Originally from Newark, New Jersey, Yellin was working at a steel mill to save money for college when Japanese forces bombed Pearl Harbor on Dec. 7, 1941. He enlisted in the Army Air Corps two months later — on his 18th birthday.

Sixteen of the airmen Yellin flew with were killed, including Schlamberg, but Yellin found a temporary way to cope with the loss.

“I never thought that these guys were killed, [just] transferred to another squadron and that we’d meet again one day,” he told the Washington Times in August. “That’s the way I got through the war. The seriousness of the loss wasn’t felt until after the war when I came home, and then it was very difficult.”

He recalled to the Washington Times how horrific it was to land on war-torn Iwo Jima for the first time, where “there wasn’t a blade of grass and there were 28,000 bodies rotting in the sun.”

“The sights and the sounds and the smells of dead bodies and the sights of Japanese being bulldozed into mass graves absolutely never went away,” he told the newspaper.

After the war, Yellin became an advocate of veterans with post-traumatic stress as he dealt with his own inner demons.

Yellin said he struggled for decades after the war ended.
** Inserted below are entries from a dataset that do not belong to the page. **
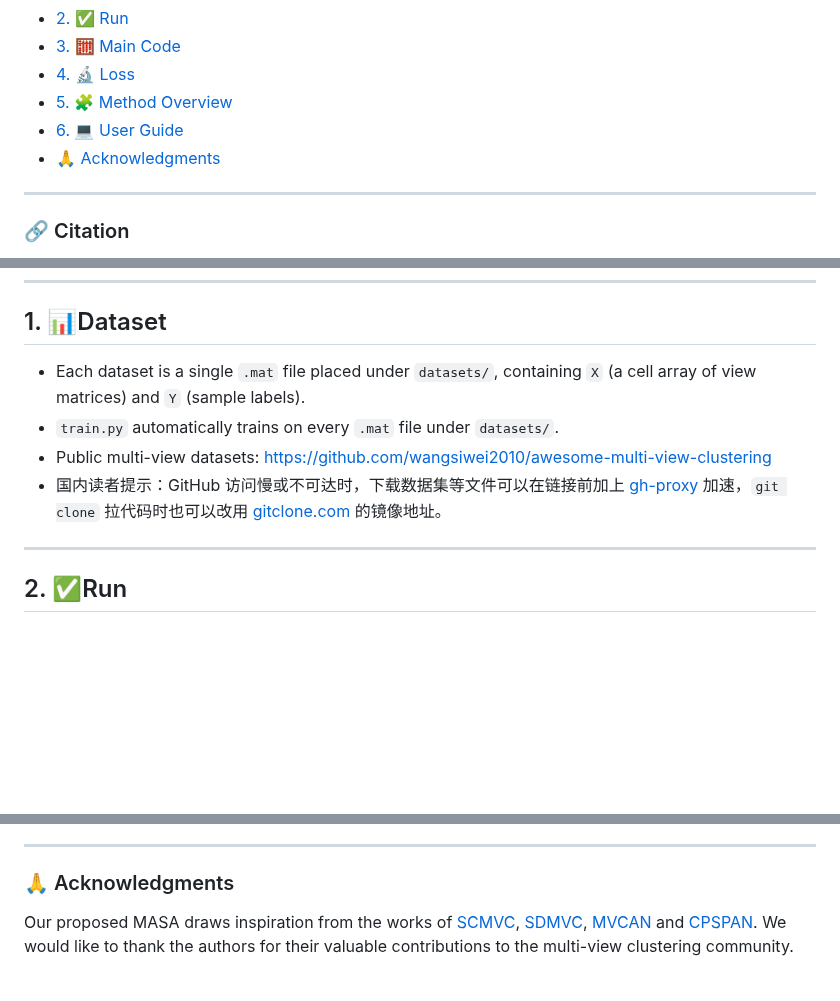
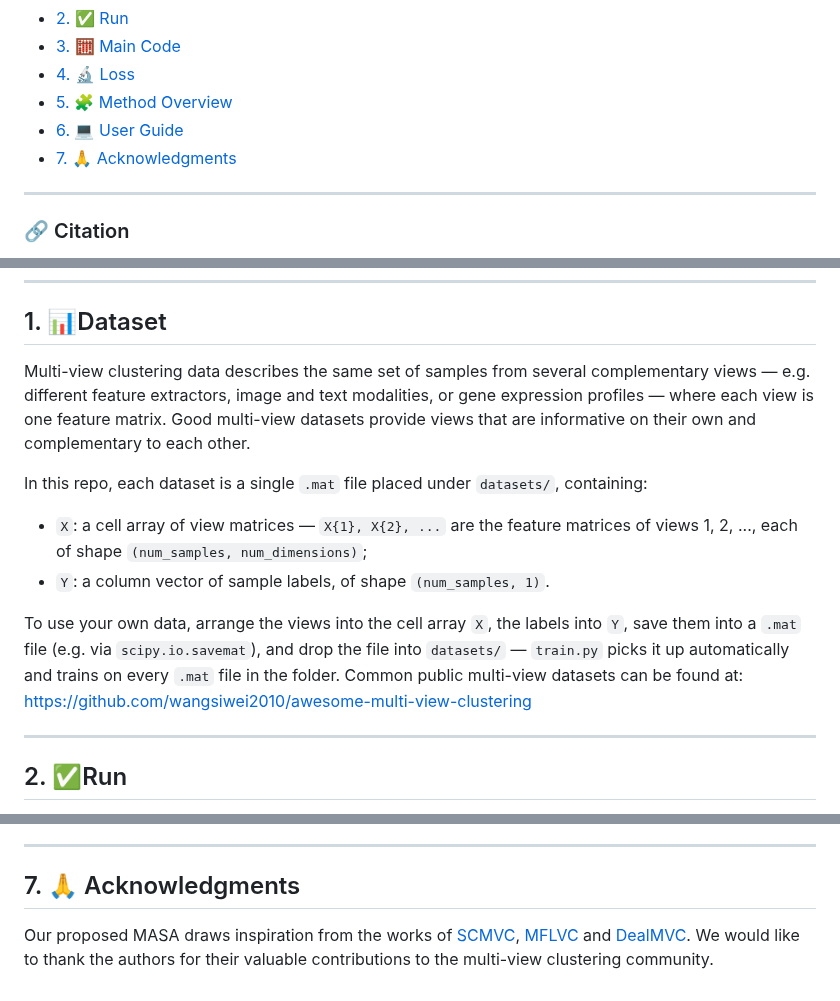
Before and after one commit to cleste-pome/MASA, a Markdown page: README.md, 3 parts joined by grey strips. GitHub-like rendering; blank space fills up the shorter version.

Commit message:
Rework Dataset intro, renew acknowledgment methods, make section 7

```diff
--- a/README.md
+++ b/README.md
@@ -41,7 +41,7 @@ The flowchart of our proposed MASA framework. Adaptive View-specific Encoding (A
 - [4. 🔬 Loss](#4-loss)
 - [5. 🧩 Method Overview](#5--method-overview)
 - [6. 💻 User Guide](#6--user-guide-windows--linux--macos)
-- [🙏 Acknowledgments](#-acknowledgments)
+- [7. 🙏 Acknowledgments](#7--acknowledgments)
 
 ---
 
@@ -81,10 +81,14 @@ MASA
 ---
 
 ## 1. 📊Dataset
-- Each dataset is a single `.mat` file placed under `datasets/`, containing `X` (a cell array of view matrices) and `Y` (sample labels).
-- `train.py` automatically trains on every `.mat` file under `datasets/`.
-- Public multi-view datasets: https://github.com/wangsiwei2010/awesome-multi-view-clustering
-- 国内读者提示：GitHub 访问慢或不可达时，下载数据集等文件可以在链接前加上 [gh-proxy](https://gh-proxy.com/) 加速，`git clone` 拉代码时也可以改用 [gitclone.com](https://gitclone.com/) 的镜像地址。
+
+Multi-view clustering data describes the same set of samples from several complementary views — e.g. different feature extractors, image and text modalities, or gene expression profiles — where each view is one feature matrix. Good multi-view datasets provide views that are informative on their own and complementary to each other.
+
+In this repo, each dataset is a single `.mat` file placed under `datasets/`, containing:
+- `X`: a cell array of view matrices — `X{1}, X{2}, ...` are the feature matrices of views 1, 2, ..., each of shape `(num_samples, num_dimensions)`;
+- `Y`: a column vector of sample labels, of shape `(num_samples, 1)`.
+
+To use your own data, arrange the views into the cell array `X`, the labels into `Y`, save them into a `.mat` file (e.g. via `scipy.io.savemat`), and drop the file into `datasets/` — `train.py` picks it up automatically and trains on every `.mat` file in the folder. Common public multi-view datasets can be found at: https://github.com/wangsiwei2010/awesome-multi-view-clustering
 
 ---
 
@@ -265,6 +269,6 @@ MASA_DEVICE=cpu  python train.py    # force CPU
 
 ---
 
-### 🙏 Acknowledgments
+## 7. 🙏 Acknowledgments
 
-Our proposed MASA draws inspiration from the works of [SCMVC](https://github.com/SongwuJob/SCMVC), [SDMVC](https://github.com/SubmissionsIn/SDMVC), [MVCAN](https://github.com/SubmissionsIn/MVCAN) and [CPSPAN](https://github.com/jinjiaqi1998/CPSPAN). We would like to thank the authors for their valuable contributions to the multi-view clustering community.
+Our proposed MASA draws inspiration from the works of [SCMVC](https://github.com/SongwuJob/SCMVC), [MFLVC](https://github.com/SubmissionsIn/MFLVC) and [DealMVC](https://github.com/xihongyang1999/DealMVC). We would like to thank the authors for their valuable contributions to the multi-view clustering community.
```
It was difficult for him to keep a steady job, and he and his family moved a dozen times in the United States, as well as to Israel.

“Everybody knows today what post-traumatic stress disorder is,” he told the Washington Times. “I spoke to ‘the guys’ at night. I thought about suicide. I couldn’t hold a job.”

He said only his wife and four children kept him from taking his own life.

Jerry Yellin, a former fighter pilot, walks on the flight line after an orientation flight on a T-6A Texan II at Laughlin Air Force Base, Texas. Yellin flew the final combat mission of World War II on the day the war ended. (Senior Airman Ariel D. Partlow/Air Force)
Jerry Yellin, a former fighter pilot, walks on the flight line after an orientation flight on a T-6A Texan II at Laughlin Air Force Base, Texas. Yellin flew the final combat mission of World War II on the day the war ended. (Senior Airman Ariel D. Partlow/Air Force)

Yellin’s wife introduced him to Transcendental Meditation, and the twice-daily technique of silent concentration helped him find solace. In 2010, Yellin co-founded Operation Warrior Wellness, a division of the David Lynch Foundation that helps vets learn Transcendental Meditation.

In 2017, Yellin helped author Don Brown write “The Last Fighter Pilot,” which recounts Yellin’s World War II service.

Besides advocating for veterans, Yellin also became a national spokesman for Keep the Spirit of ’45 Alive, a nonprofit that promotes the legacy of WWII veterans.